  <description>I have a very swell blog that talks
about my class and mates and pets and favorite movies.</description>
  <link>http://askeet/frontend_dev.php/question/how-can-i-generate-traffic-to-my-blog</link>
  <guid>12</guid>
  <author>fz@example.com (François Zaninotto)</author>
 
  <pubDate>Sat, 10 Dec 2005 09:44:12 +0100</pubDate>
</item>
  </channel>
</rss>

That fast?

The magic

Now you might say: how did symfony know where to find the question's author, his/her email, and how did symfony guess about the URI to a question detail? The answer is: That's magic.

If you don't believe in magic, then come beyond the curtain and meet the sfFeed class. This class is able to interpret the names of the methods of the object that is passed as a parameter to its ->setItems() methods. The Question object has a ->getUser() method, so it is used to find the author of a question. The User object has a ->getEmail() method, so this one is also used to determine the author's email. And the rule name passed to the ->setFeedItemsRouteName() method is:

question:
  url:   /question/:stripped_title
  param: { module: question, action: show }

It contains a stripped_title parameter, so the ->getStrippedTitle() method of the Question object is called to determine the question URI.

All that happens because the getter method names make sense - and the sfFeed class understands objects designed that way. The inference mechanisms of this class are described in detail in the feed chapter of the symfony book - refer to it to see how to ask, for instance, a feed without email addresses even if a ->getEmail() method exists for the object's author.

note

The view of the feed has a XML content-type, so symfony will be smart enough not to add the web debug toolbar to it (otherwise the XML would'nt be valid anymore). If you ever need to disable the web debug toolbar manually, you can always call:

   sfConfig::set('sf_web_debug', false);

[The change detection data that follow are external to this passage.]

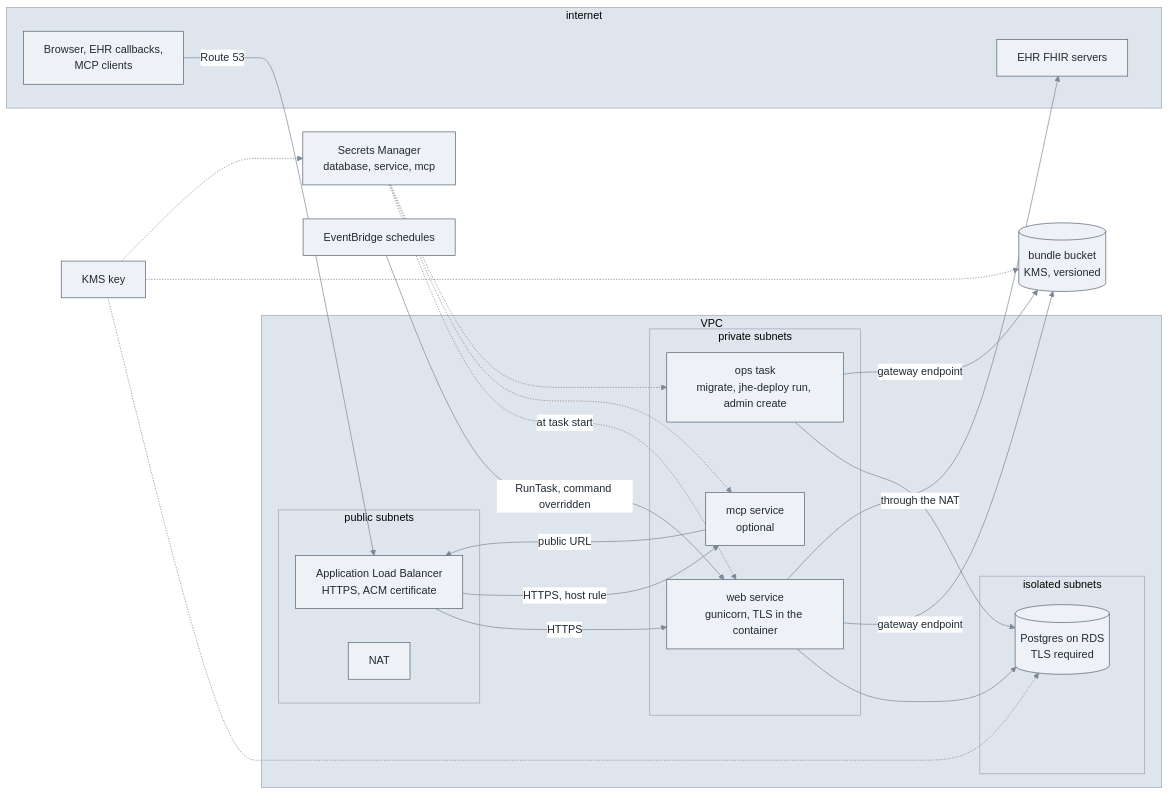
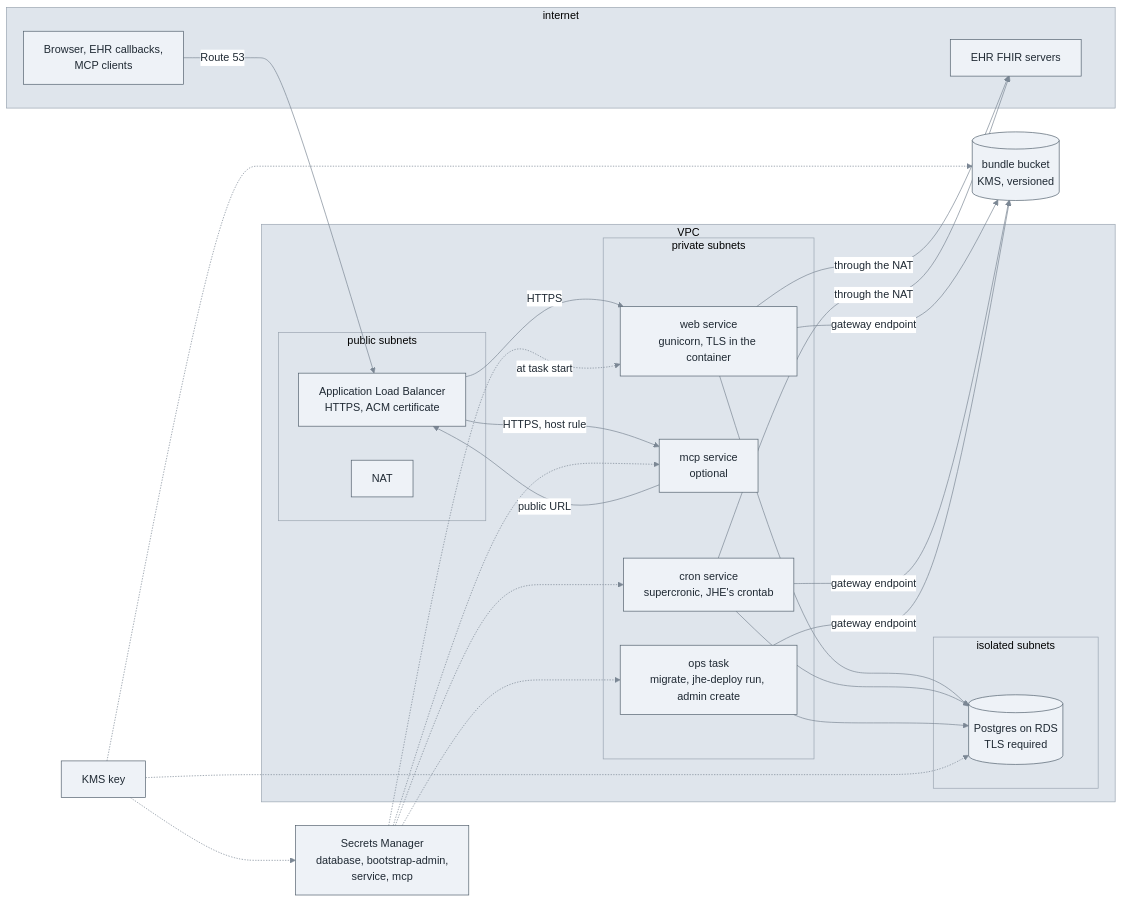
Before and after one commit to grugna/jupyterhealth-exchange-aws: the diagram in README.md, drawn with Mermaid. The commit also changed other lines of this file and 1 other file, not shown here.

First line of the commit message:
README: design, standing one up, operating and reference as four parts; JHE's requirements in their own document

````diff
--- a/README.md
+++ b/README.md
@@ -12,43 +28,46 @@
 ```mermaid
 %%{init: {"theme": "base", "themeVariables": {"primaryColor": "#eef2f7", "primaryTextColor": "#1f2933", "primaryBorderColor": "#52606d", "lineColor": "#7b8794", "clusterBkg": "#dfe5ec", "clusterBorder": "#9aa5b1", "edgeLabelBackground": "#ffffff", "fontFamily": "sans-serif"}}}%%
 flowchart LR
     subgraph internet["internet"]
         browser[Browser, EHR callbacks,<br/>MCP clients]
         ehr[EHR FHIR servers]
     end
     subgraph vpc["VPC"]
         subgraph public["public subnets"]
             alb[Application Load Balancer<br/>HTTPS, ACM certificate]
             nat[NAT]
         end
         subgraph private["private subnets"]
             web[web service<br/>gunicorn, TLS in the container]
             mcp[mcp service<br/>optional]
+            cron[cron service<br/>supercronic, JHE's crontab]
             ops[ops task<br/>migrate, jhe-deploy run, admin create]
         end
         subgraph isolated["isolated subnets"]
             db[(Postgres on RDS<br/>TLS required)]
         end
     end
     s3[(bundle bucket<br/>KMS, versioned)]
-    secrets[Secrets Manager<br/>database, service, mcp]
+    secrets[Secrets Manager<br/>database, bootstrap-admin,<br/>service, mcp]
     kms[KMS key]
-    events[EventBridge schedules]
 
     browser -->|Route 53| alb
     alb -->|HTTPS| web
     alb -->|HTTPS, host rule| mcp
     web --> db
+    cron --> db
     ops --> db
     web -->|gateway endpoint| s3
+    cron -->|gateway endpoint| s3
     ops -->|gateway endpoint| s3
     web -->|through the NAT| ehr
+    cron -->|through the NAT| ehr
     mcp -->|public URL| alb
-    events -->|RunTask, command overridden| web
     secrets -.->|at task start| web
+    secrets -.-> cron
     secrets -.-> mcp
     secrets -.-> ops
     kms -.-> db
     kms -.-> s3
     kms -.-> secrets
 ```
````
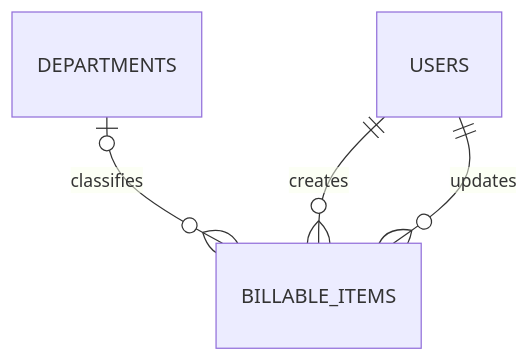
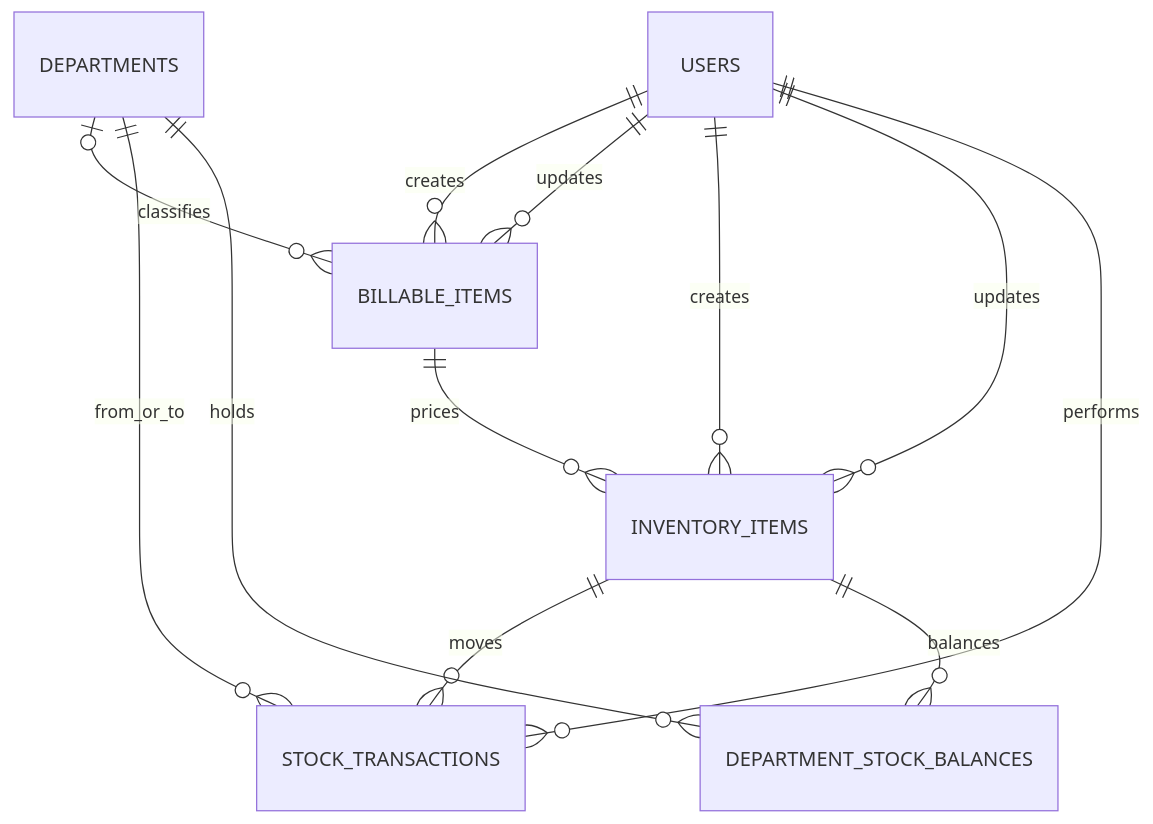
One commit to Wallem-1089/Zimran changed diagram 17 of 17 in DATABASE_RELATIONSHIPS.md. Above: the diagram before and after it, drawn with Mermaid. The commit also changed other lines of this file and 38 other files, not shown here.

````diff
--- a/DATABASE_RELATIONSHIPS.md
+++ b/DATABASE_RELATIONSHIPS.md
@@ -945,6 +957,14 @@
 ```mermaid
 erDiagram
     DEPARTMENTS o|--o{ BILLABLE_ITEMS : classifies
     USERS ||--o{ BILLABLE_ITEMS : creates
     USERS ||--o{ BILLABLE_ITEMS : updates
+    BILLABLE_ITEMS ||--o{ INVENTORY_ITEMS : prices
+    USERS ||--o{ INVENTORY_ITEMS : creates
+    USERS ||--o{ INVENTORY_ITEMS : updates
+    INVENTORY_ITEMS ||--o{ STOCK_TRANSACTIONS : moves
+    DEPARTMENTS ||--o{ STOCK_TRANSACTIONS : from_or_to
+    USERS ||--o{ STOCK_TRANSACTIONS : performs
+    INVENTORY_ITEMS ||--o{ DEPARTMENT_STOCK_BALANCES : balances
+    DEPARTMENTS ||--o{ DEPARTMENT_STOCK_BALANCES : holds
 ```
````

(find more about the web debug toolbar in the debug chapter of the symfony book).

Interface improvements

Routing

The URL of a feed is as important as a regular one, so append the following to the routing.yml:

# feeds
feed_popular_questions:
  url:   /feed/popular
  param: { module: feed, action: popular }

RSS image

Whenever a link to a list had a corresponding field, a nice RSS icon is displayed, together with a link to the RSS. As this will happen quite a few times, create a link_to_feed() function in the GlobalHelper.php:

function link_to_feed($name, $uri)
{
  return link_to(image_tag('feed.gif', array('alt' => $name, 'title' => $name, 'align' => 'absmiddle')), $uri);
}

You will find the feed.gif image in the SVN repository.

Now, edit the modules/sidebar/templates/defaultSuccess.php as follows:

<li><?php echo link_to('popular questions', '@popular_questions') ?> <?php echo link_to_feed('popular questions', '@feed_popular_questions') ?></li>

See you Tomorrow

This tutorial was supposed to last one hour, and only fifteen minutes passed. You are worried? Don't. That's another one of the lessons of agile programming: If you find a very simple solution to your problem, it is probably the right one. There is no need to pass too much time to develop a feature if it already works. And you now know that only fifteen minutes are necessary to setup, test and launch a RSS feed. After all, symfony offers professional web tools for lazy folks, so enjoy your free time and leave your computer for today.

If you want some more symfony stuff, try making a new feed for the latest questions, the latest answers in general, and the latest answers to a question in particular. It should not take you more than fifteen more minutes, so you will have time to download the full code from the askeet SVN repository, tagged release_day_11, and check if you did it well. Beware that there is one hidden difficulty - pay attention to the routing rule used for the feed of the latest comments.

And if you still have a few minutes left, go to the askeet forum and express yourself.

Tomorrow, we will send emails with symfony, because we are sure that some of our users will forget their access codes. Until then, sleep tight.